now this is a very good point, however it is again no different other than that a government is ideally beholden not to do this, of course they may well try to so I can only offer that if this happens even once every citizen must rise up and overthrow them, and perhaps that the government is kept from the ability to defend themselves, which again the citizens will have to enforce, whereas a monopoly could choose to defend itself. >That's completely at odds with the libertarian theory of land ownership, which as far back as Mises is inviolable as a person could willfully secede from a country, just as a state, county, or town could secede.
I don't see a huge problem with an occupant choosing to secede into another entity, save if it interfered with infastructure too much or would lead to enclaves. if a person wants to individually secede with their land, and this would merely amount to not wanting to renew their lease, then they're free to try and remain on the land but the new occupant would be entitled to remove them. >but just because a bridge collapses when a pressure exceeding design tolerances is placed on it doesn't mean it's a bad design.

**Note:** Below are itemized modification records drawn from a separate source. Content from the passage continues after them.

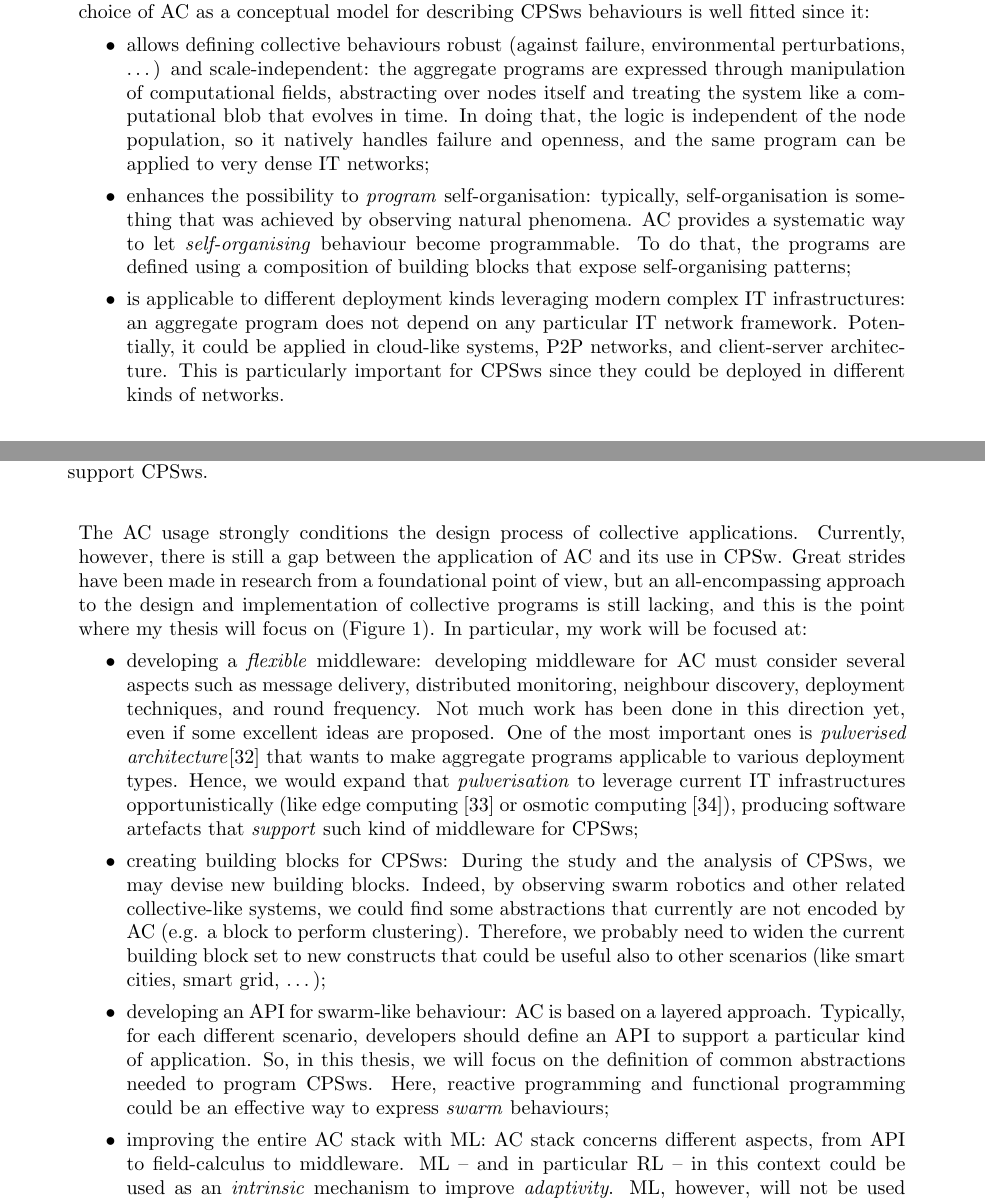
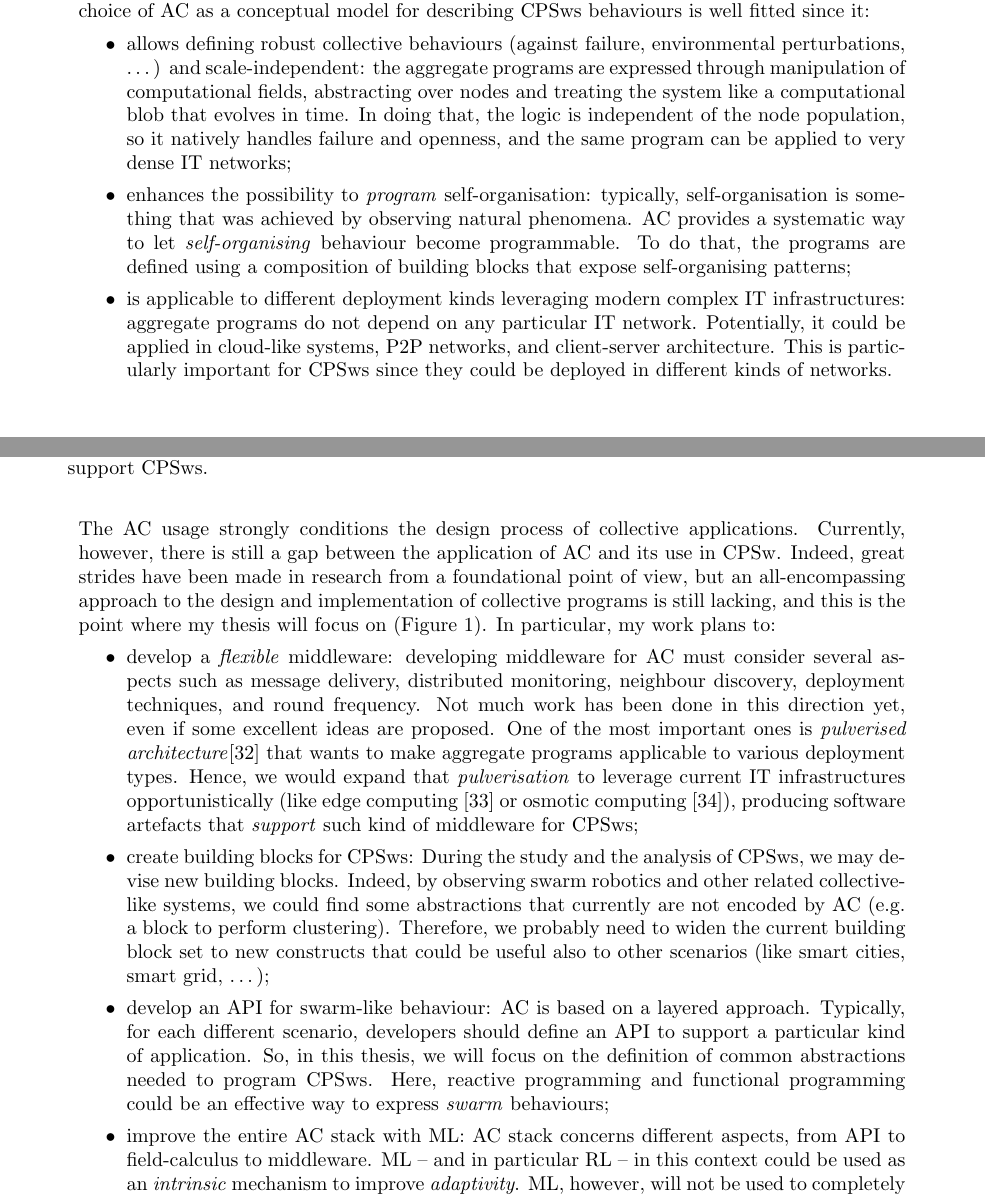
Before and after one commit to cric96/phd-thesis-proposal, a LaTeX document (proposal.tex): two parts of pages 5 and 6 of 11, joined at a grey line, cut so that both start at the same text. Compiled offline with pdfLaTeX.

Commit message:
minors on contribution section

```diff
--- a/proposal.tex
+++ b/proposal.tex
@@ -341,8 +341,8 @@ My PhD thesis will focus on the engineering process of \acp{cpsw} based on \ac{a
 %
 The choice of \ac{ac} as a conceptual model for describing \acp{cpsw} behaviours is well fitted since it:
 \begin{itemize}
-	\item allows defining collective behaviours robust (against failure, environmental perturbations, \dots{}) and scale-independent:
-	the aggregate programs are expressed through manipulation of computational fields, abstracting over nodes itself and treating the system like a computational blob that evolves in time.
+	\item allows defining robust collective behaviours (against failure, environmental perturbations, \dots{}) and scale-independent:
+	the aggregate programs are expressed through manipulation of computational fields, abstracting over nodes and treating the system like a computational blob that evolves in time.
 	%
 	In doing that, the logic is independent of the node population, so it natively handles failure and openness, and the same program can be applied to very dense IT networks;
 	\item enhances the possibility to \textit{program} self-organisation: typically, self-organisation is something that was achieved by observing natural phenomena.
@@ -350,7 +350,7 @@ The choice of \ac{ac} as a conceptual model for describing \acp{cpsw} behaviours
 	\ac{ac} provides a systematic way to let \textit{self-organising} behaviour become programmable.
 	%
 	To do that, the programs are defined using a composition of building blocks that expose self-organising patterns;
-	\item is applicable to different deployment kinds leveraging modern complex IT infrastructures: an aggregate program does not depend on any particular IT network framework.
+	\item is applicable to different deployment kinds leveraging modern complex IT infrastructures: aggregate programs do not depend on any particular IT network.
 	%
 	Potentially, it could be applied in cloud-like systems, P2P networks, and client-server architecture.
 	%
@@ -360,11 +360,11 @@ The \ac{ac} usage strongly conditions the design process of collective applicati
 %
 Currently, however, there is still a gap between the application of \ac{ac} and its use in CPSw.
 %
-Great strides have been made in research from a foundational point of view, but an all-encompassing approach to the design and implementation of collective programs is still lacking, and this is the point where my thesis will focus on (\Cref{fig:current-state}).
+Indeed, great strides have been made in research from a foundational point of view, but an all-encompassing approach to the design and implementation of collective programs is still lacking, and this is the point where my thesis will focus on (\Cref{fig:current-state}).
 %
-In particular, my work will be focused at:
+In particular, my work plans to:
 \begin{itemize}
-	\item developing a \textit{flexible} middleware:
+	\item develop a \textit{flexible} middleware:
 	developing middleware for \ac{ac} must consider several aspects such as message delivery, distributed monitoring, neighbour discovery, deployment techniques, and round frequency.
 	%
 	Not much work has been done in this direction yet, even if some excellent ideas are proposed.
@@ -372,19 +372,19 @@ In particular, my work will be focused at:
 	One of the most important ones is \emph{pulverised architecture}\cite{DBLP:journals/fi/CasadeiPPVW20} that wants to make aggregate programs applicable to various deployment types.
 	%
 	Hence, we would expand that \emph{pulverisation} to leverage current IT infrastructures opportunistically (like edge computing~\cite{DBLP:journals/computer/Satyanarayanan17} or osmotic computing~\cite{DBLP:journals/cloudcomp/VillariFDRR16}), producing software artefacts that \textit{support} such kind of middleware for \acp{cpsw};
-	\item creating building blocks for \acp{cpsw}: During the study and the analysis of \acp{cpsw}, we may devise new building blocks.
+	\item create building blocks for \acp{cpsw}: During the study and the analysis of \acp{cpsw}, we may devise new building blocks.
 	%
 	Indeed, by observing swarm robotics and other related collective-like systems, we could find some abstractions that currently are not encoded by \ac{ac} (e.g. a block to perform clustering).
 	%
 	Therefore, we probably need to widen the current building block set to new constructs that could be useful also to other scenarios (like smart cities, smart grid, \dots{});
-	\item developing an API for swarm-like behaviour: \ac{ac} is based on a layered approach.
+	\item develop an API for swarm-like behaviour: \ac{ac} is based on a layered approach.
 	%
 	Typically, for each different scenario, developers should define an API to support a particular kind of application.
 	%
 	So, in this thesis, we will focus on the definition of common abstractions needed to program \acp{cpsw}.
 	%
 	Here, reactive programming and functional programming could be an effective way to express \textit{swarm} behaviours; %enhancing compositionality;
-	\item improving the entire \ac{ac} stack with ML: \ac{ac} stack concerns different aspects, from API to field-calculus to middleware.
+	\item improve the entire \ac{ac} stack with ML: \ac{ac} stack concerns different aspects, from API to field-calculus to middleware.
 	%%
 	\ac{ml} -- and in particular \ac{rl} -- in this context could be used as an \emph{intrinsic} mechanism to improve \emph{adaptivity}.
 	%
```
Also changed, not shown: proposal.tex (2 more changed lines).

this is a fair comment. I just think that it's essential that it be confirmed fairly with jews, for example - so without trials simply declaring an entire group guilty and allowing punishment accordingly would be out (I'm not talking about historical/fictional occurrences here, not least since the historicity of a certain event has never been relevant to any discussion since either outcome has zero effect on the position of the debating parties).>From a property point of view it's not objectively illegal or assault
quite - in the classic case it's of principle importance that the defendant intended to do harm, whether recklessly or through design.>Now, call me a cuck, but I do think that individuals conspiring to commit violence against non-aggressors ought to be charged before they can actually cause harm.

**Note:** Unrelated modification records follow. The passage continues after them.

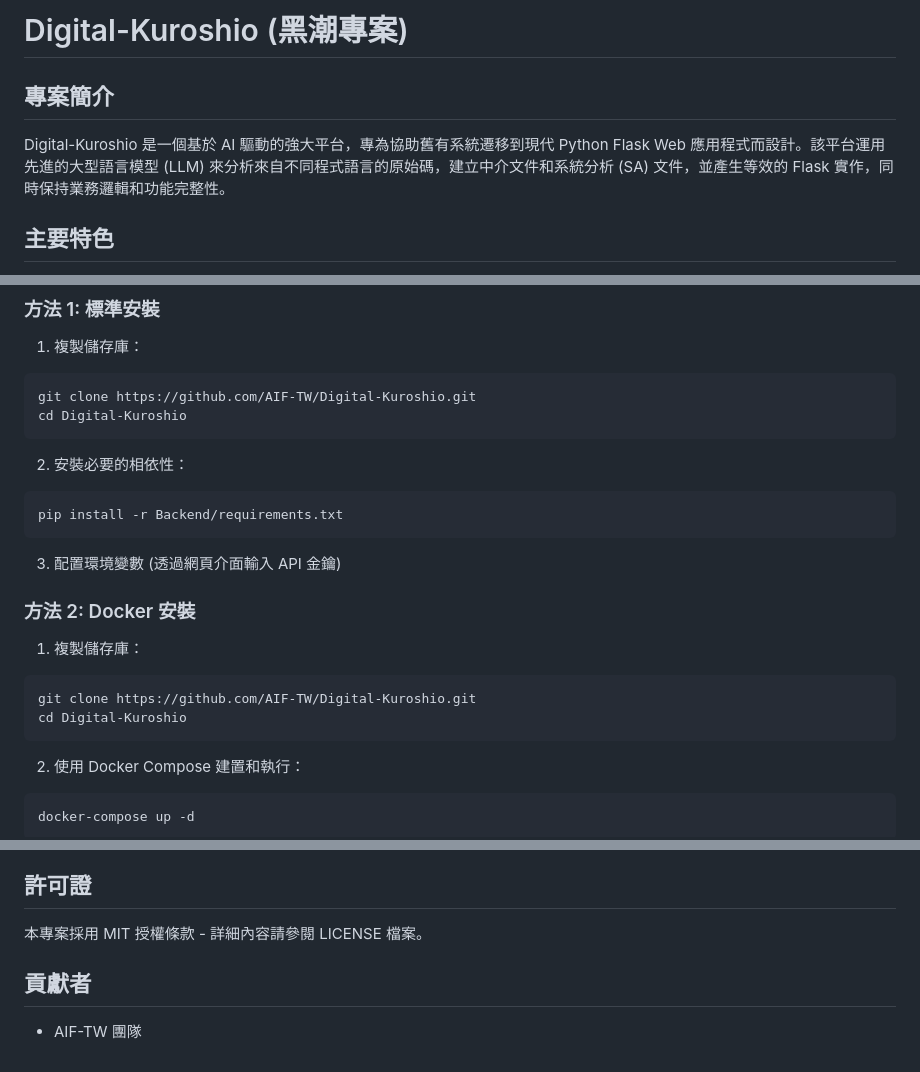
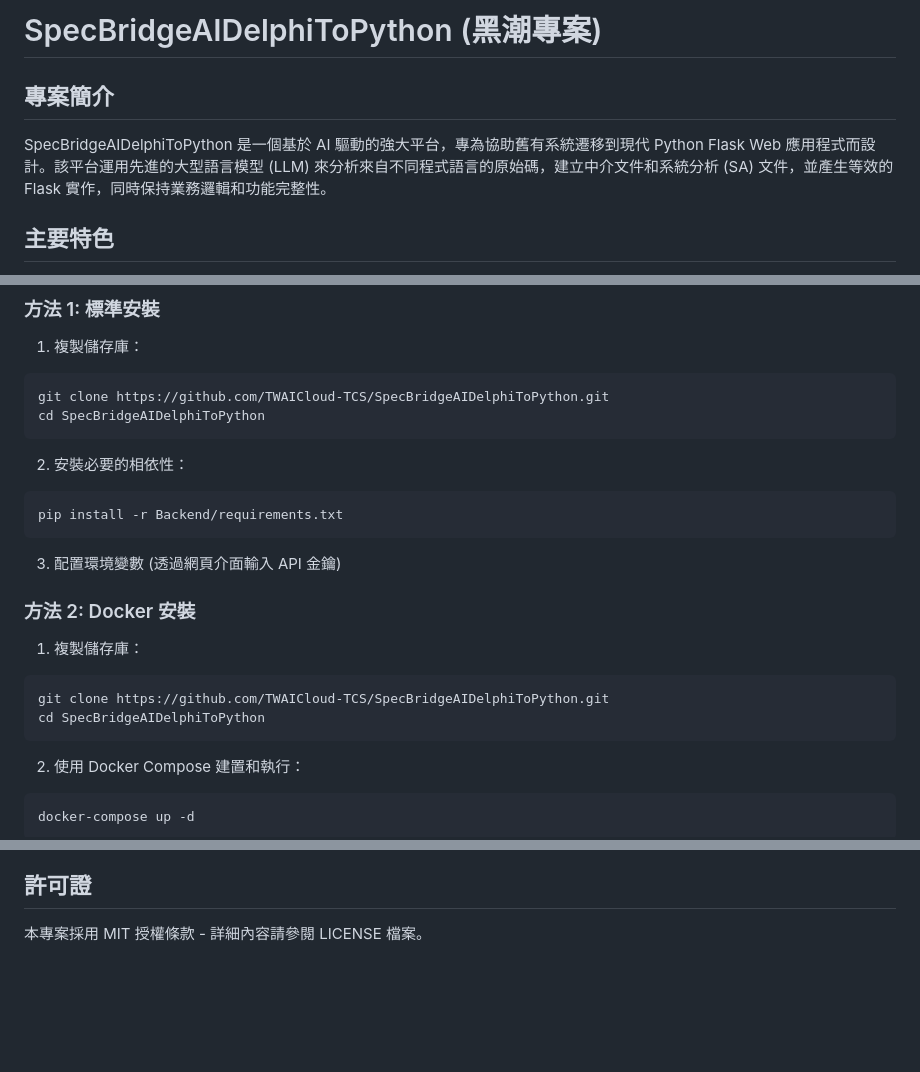
Before and after one commit to TWAICloud-TCS/SpecBridgeAIDelphiToPython, a Markdown page: README.md, 3 parts joined by grey strips. GitHub-like rendering; blank space fills up the shorter version.

Commit message:
訂正 README.md

````diff
--- a/README.md
+++ b/README.md
@@ -1,7 +1,7 @@
-# Digital-Kuroshio (黑潮專案)
+# SpecBridgeAIDelphiToPython (黑潮專案)
 
 ## 專案簡介
-Digital-Kuroshio 是一個基於 AI 驅動的強大平台，專為協助舊有系統遷移到現代 Python Flask Web 應用程式而設計。該平台運用先進的大型語言模型 (LLM) 來分析來自不同程式語言的原始碼，建立中介文件和系統分析 (SA) 文件，並產生等效的 Flask 實作，同時保持業務邏輯和功能完整性。
+SpecBridgeAIDelphiToPython 是一個基於 AI 驅動的強大平台，專為協助舊有系統遷移到現代 Python Flask Web 應用程式而設計。該平台運用先進的大型語言模型 (LLM) 來分析來自不同程式語言的原始碼，建立中介文件和系統分析 (SA) 文件，並產生等效的 Flask 實作，同時保持業務邏輯和功能完整性。
 
 ## 主要特色
 - **程式碼翻譯**: 將多種程式語言 (PHP、Delphi、Java 等) 轉換為 Python Flask
@@ -30,8 +30,8 @@ Digital-Kuroshio 是一個基於 AI 驅動的強大平台，專為協助舊有
 
 1. 複製儲存庫：
 ```bash
-git clone https://github.com/AIF-TW/Digital-Kuroshio.git
-cd Digital-Kuroshio
+git clone https://github.com/TWAICloud-TCS/SpecBridgeAIDelphiToPython.git
+cd SpecBridgeAIDelphiToPython
 ```
 
 2. 安裝必要的相依性：
@@ -45,8 +45,8 @@ pip install -r Backend/requirements.txt
 
 1. 複製儲存庫：
 ```bash
-git clone https://github.com/AIF-TW/Digital-Kuroshio.git
-cd Digital-Kuroshio
+git clone https://github.com/TWAICloud-TCS/SpecBridgeAIDelphiToPython.git
+cd SpecBridgeAIDelphiToPython
 ```
 
 2. 使用 Docker Compose 建置和執行：
@@ -176,7 +176,3 @@ python app.py
 ## 許可證
 
 本專案採用 MIT 授權條款 - 詳細內容請參閱 LICENSE 檔案。
-
-## 貢獻者
-
-- AIF-TW 團隊
````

that is complicated, since we could be talking about any number of different kinds of preparation. antifa seems primarily spontaneous rather than planned or coordinated, so their conspiracy I think is too broad to be tied to an individual crime. That is, you could round them up if they had a bomb plot, but simply having a plan to replace whites via immigration doesn't cut it unless actual direct harm (or threat thereof) is involved.>This is the idea behind covenants: you can lawfully forbid loud music, strange women, or even cursing on the premises, but you can't stop a person from going somewhere else if he wants.
An occupant may do this to some extent, and as a group they may decide how to internally run their small parcel of land, but so that rule of the mob or rule of the monopoly does not exist I think the powers covenants have need to be limited. i.e they cannot kill someone, political animal or no.